Pyramid segmentation marking a red skittle Today I tested the OpenCV cvPyrSegmentation function. This function joins color thresholding with descending an image pyramid to create initially interconnected segments. Then it creates larger connected components from the initial ones using a second threshold.


  • Suppors both 1-channel and 3-channel images (involves the color perception weights into the distance function).
  • Returns a list of all the interconnected components – FPS dramatically decreases for a small threshold and thus large amount of components.
  • Resulting segment color as well as the size of the interconnected component varies a lot from frame to frame – segment color classification will be difficult.


  • ROI mask to speed up the process throwing away uninteresting pixels.
  • Good illumination, fine-tuned thresholds (maybe individual for different tasks – skittles/table)
  • Merging (or at least preserving) information accross frames.
  • Better color classification for joining segments.

Pyramid segmentation applied on the hue channel I tried to improve the results using cvCvtColor. The idea is that if the game elements are strongly differentiated in color, I can throw away the brightness and saturation information and process only the hue channel with much higher frame-rate.

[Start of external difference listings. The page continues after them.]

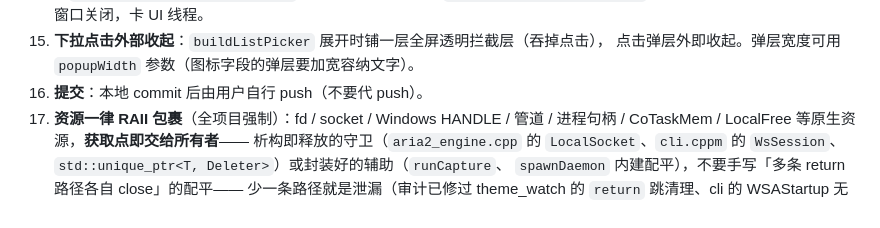
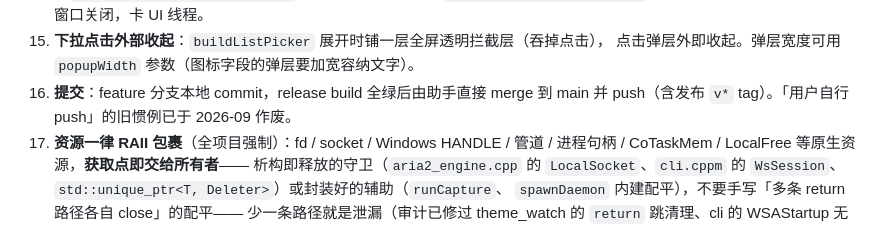
Before and after one commit to FarnaHerry/tinynext, a Markdown page: AGENTS.md, the part around the change. Rendered like a GitHub page.

```diff
--- a/AGENTS.md
+++ b/AGENTS.md
@@ -101,7 +101,9 @@ tinynext agent                             # 打印 CLI 使用教学（给 AI
     `std::system("explorer …")`**——explorer 会让调用方同步等窗口关闭，卡 UI 线程。
 14. **下拉点击外部收起**：`buildListPicker` 展开时铺一层全屏透明拦截层（吞掉点击），
     点击弹层外即收起。弹层宽度可用 `popupWidth` 参数（图标字段的弹层要加宽容纳文字）。
-15. **提交**：本地 commit 后由用户自行 push（不要代 push）。
+15. **提交**：feature 分支本地 commit，release build 全绿后由助手直接
+    merge 到 main 并 push（含发布 `v*` tag）。「用户自行 push」的旧惯例已于
+    2026-09 作废。
 16. **资源一律 RAII 包裹**（全项目强制）：fd / socket / Windows HANDLE / 管道 /
     进程句柄 / CoTaskMem / LocalFree 等原生资源，**获取点即交给所有者**——
     析构即释放的守卫（`aria2_engine.cpp` 的 `LocalSocket`、`cli.cppm` 的
```
Also changed, not shown: CLAUDE.md (+3 -1 lines).
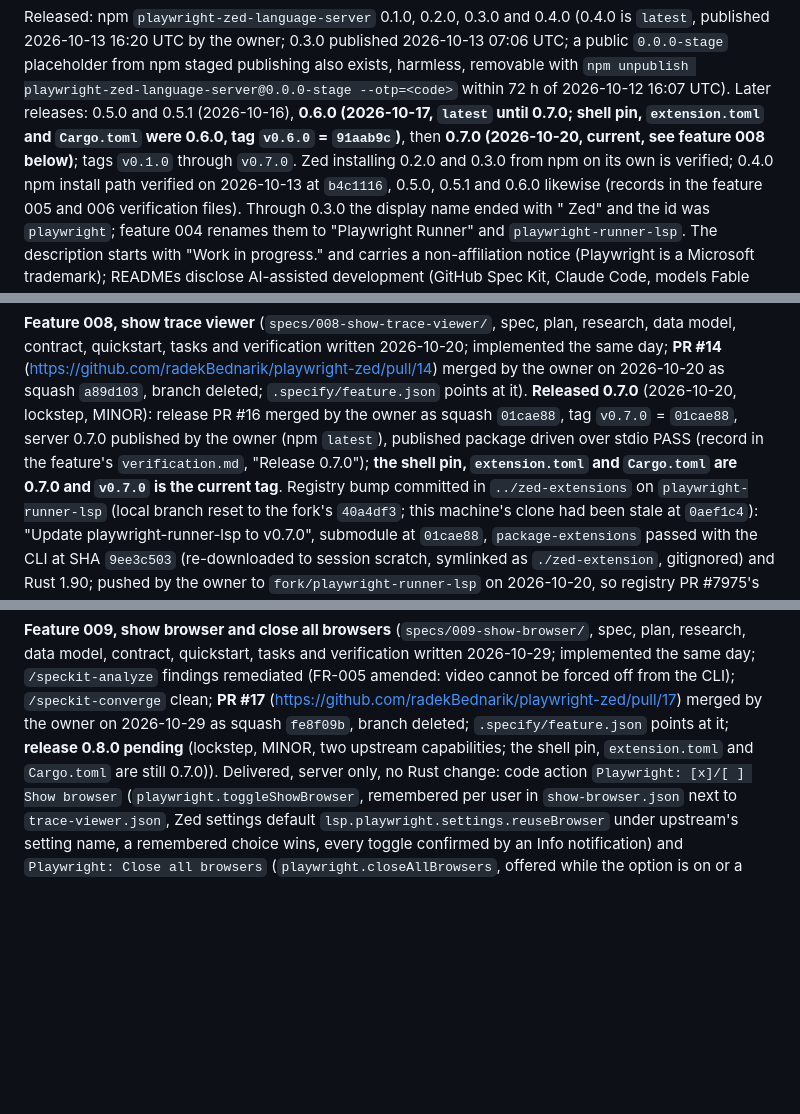
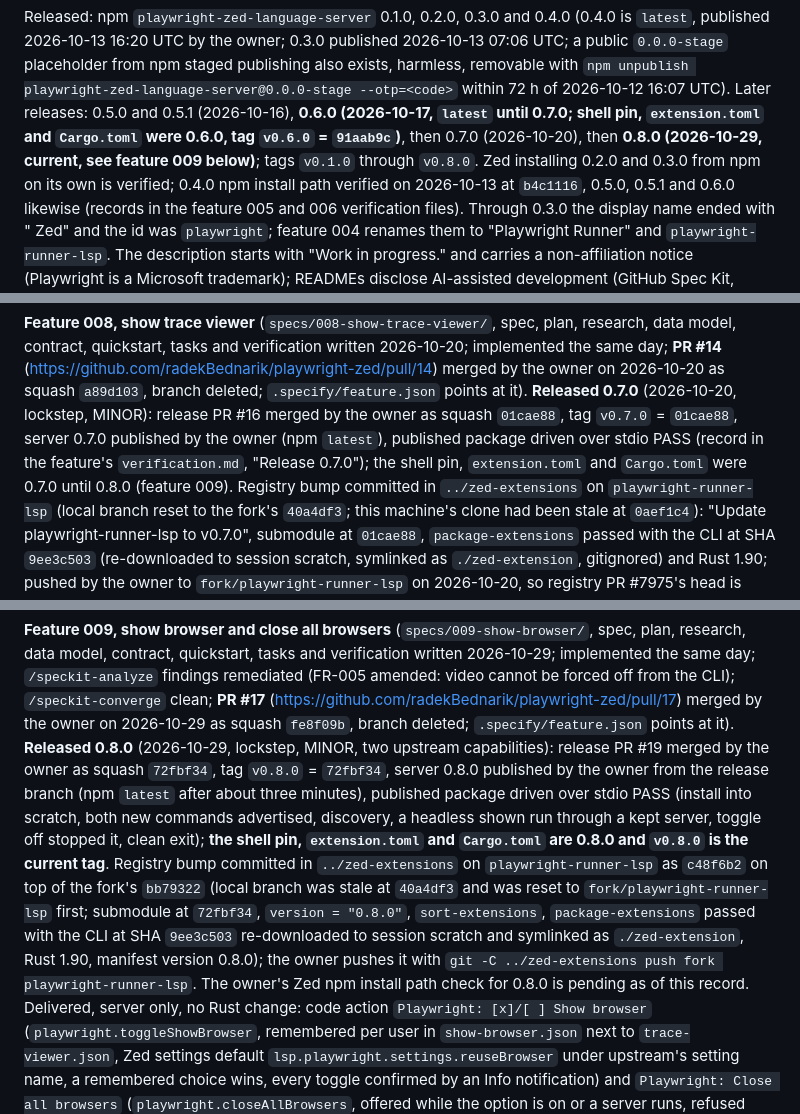
Before and after one commit to radekBednarik/playwright-zed, a Markdown page: .claude/memory/playwright-zed-project.md, 3 parts joined by grey strips. Rendered like a GitHub page; blank space fills up the shorter version.

```diff
--- a/.claude/memory/playwright-zed-project.md
+++ b/.claude/memory/playwright-zed-project.md
@@ -19,7 +19,7 @@ published 2026-10-13 16:20 UTC by the owner; 0.3.0 published 2026-10-13 07:06 UT
 `npm unpublish playwright-zed-language-server@0.0.0-stage --otp=<code>` within 72 h of
 2026-10-12 16:07 UTC). Later releases: 0.5.0 and 0.5.1 (2026-10-16), **0.6.0 (2026-10-17,
 `latest` until 0.7.0; shell pin, `extension.toml` and `Cargo.toml` were 0.6.0, tag `v0.6.0` =
-`91aab9c`)**, then **0.7.0 (2026-10-20, current, see feature 008 below)**; tags `v0.1.0` through `v0.7.0`. Zed installing 0.2.0 and 0.3.0 from npm on its own is
+`91aab9c`)**, then 0.7.0 (2026-10-20), then **0.8.0 (2026-10-29, current, see feature 009 below)**; tags `v0.1.0` through `v0.8.0`. Zed installing 0.2.0 and 0.3.0 from npm on its own is
 verified; 0.4.0 npm install path verified on 2026-10-13 at `b4c1116`, 0.5.0, 0.5.1 and
 0.6.0 likewise (records in the feature 005 and 006 verification files). Through 0.3.0 the display name ended
 with " Zed" and the id was `playwright`; feature 004 renames them to "Playwright Runner" and
@@ -254,8 +254,8 @@ owner on 2026-10-20 as squash `a89d103`, branch deleted; `.specify/feature.json`
 it). **Released 0.7.0** (2026-10-20, lockstep, MINOR): release PR #16 merged by the owner
 as squash `01cae88`, tag `v0.7.0` = `01cae88`, server 0.7.0 published by the owner (npm
 `latest`), published package driven over stdio PASS (record in the feature's
-`verification.md`, "Release 0.7.0"); **the shell pin, `extension.toml` and `Cargo.toml`
-are 0.7.0 and `v0.7.0` is the current tag**. Registry bump committed in `../zed-extensions`
+`verification.md`, "Release 0.7.0"); the shell pin, `extension.toml` and `Cargo.toml`
+were 0.7.0 until 0.8.0 (feature 009). Registry bump committed in `../zed-extensions`
 on `playwright-runner-lsp` (local branch reset to the fork's `40a4df3`; this machine's
 clone had been stale at `0aef1c4`): "Update playwright-runner-lsp to v0.7.0", submodule
 at `01cae88`, `package-extensions` passed with the CLI at SHA `9ee3c503` (re-downloaded
@@ -293,9 +293,21 @@ plan, research, data model, contract, quickstart, tasks and verification written
 2026-10-29; implemented the same day; `/speckit-analyze` findings remediated (FR-005
 amended: video cannot be forced off from the CLI); `/speckit-converge` clean; **PR #17**
 (https://github.com/radekBednarik/playwright-zed/pull/17) merged by the owner on 2026-10-29
-as squash `fe8f09b`, branch deleted; `.specify/feature.json` points at it; **release 0.8.0
-pending** (lockstep, MINOR, two upstream capabilities; the shell pin, `extension.toml` and
-`Cargo.toml` are still 0.7.0)). Delivered, server only, no Rust change: code action
+as squash `fe8f09b`, branch deleted; `.specify/feature.json` points at it). **Released
+0.8.0** (2026-10-29, lockstep, MINOR, two upstream capabilities): release PR #19 merged by
+the owner as squash `72fbf34`, tag `v0.8.0` = `72fbf34`, server 0.8.0 published by the owner
+from the release branch (npm `latest` after about three minutes), published package driven
+over stdio PASS (install into scratch, both new commands advertised, discovery, a headless
+shown run through a kept server, toggle off stopped it, clean exit); **the shell pin,
+`extension.toml` and `Cargo.toml` are 0.8.0 and `v0.8.0` is the current tag**. Registry
+bump committed in `../zed-extensions` on `playwright-runner-lsp` as `c48f6b2` on top of the
+fork's `bb79322` (local branch was stale at `40a4df3` and was reset to
+`fork/playwright-runner-lsp` first; submodule at `72fbf34`, `version = "0.8.0"`,
+`sort-extensions`, `package-extensions` passed with the CLI at SHA `9ee3c503` re-downloaded
+to session scratch and symlinked as `./zed-extension`, Rust 1.90, manifest version 0.8.0);
+the owner pushes it with `git -C ../zed-extensions push fork playwright-runner-lsp`. The
+owner's Zed npm install path check for 0.8.0 is pending as of this record. Delivered, server
+only, no Rust change: code action
 `Playwright: [x]/[ ] Show browser` (`playwright.toggleShowBrowser`, remembered per user in
 `show-browser.json` next to `trace-viewer.json`, Zed settings default
 `lsp.playwright.settings.reuseBrowser` under upstream's setting name, a remembered choice
```
Also changed, not shown: specs/009-show-browser/verification.md (+28 -0 lines).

In fact, the speed up is the only positive of this approach. Frame rate climbed to 4fps (from around 2.5fps for a 3-channel source) which still is not really impressive anyway.

Although the red skittles are pretty distinctive, the bad news is that the green skittle color (dark green-yellow) is very close to the floor color (beigE and brown become yellow and orange-yellow respectively). It is almost impossible to get any results from adjusting the thresholds.

Future work:

05-01-13 Localization Algorithm Outline

Meeting with Zbynek Winkler.
Created the outline of the localization alghoritm:

  1. Apply a ROI mask to the omnidirectional image.
  2. Perform the color-based segmentation:
  3. Recalculate the segment coordinates using a predefined lookup table.
  4. The centroids of floor segments now make a rectangular grid …
  5. … match the grid with a known map (using a predicted viewpoint).
  6. Update the lookup table to minimize the grid-matching error.
  7. Update the current viewpoint.

05-01-13 Skittle Detection Algorithm Outline

Based on the e-mail discussion transcripted below the skittle detection algorithm evolved to the following steps:

  1. Perform color-based segmentation
  2. A skittles consists of 2 or 3 individual segments:
    • Red/green body and white stripe (standing upside-down or laying with screws towards the camera)
    • Red/green head and body separated by a white stripe (standing upright or laying with head towards the camera)
  3. Identify the corresponding segments (need a heuristic to join neighboring segments - consider direction of principial body axis)
  4. Decide if the skittle is standing (consider direction from the camera - both panoramic and omnidirectional):
    • 2 segments - white stripe first, then the body (upside down)
    • 3 segments - larger (rectangular) body first, then white stripe, finally smaller (elliptical) head (on screws)


Mail Archive

Computer Vision Libraries

  • OpenCV (home) — Camera calibration, capture, color conversions etc. (C, Windows / Linux).
  • CMVision (home) — Realtime color segmentation (C++, Linux).
  • LTI-lib (home) — Corner detection etc. (C++, Windows / Linux).

Other Material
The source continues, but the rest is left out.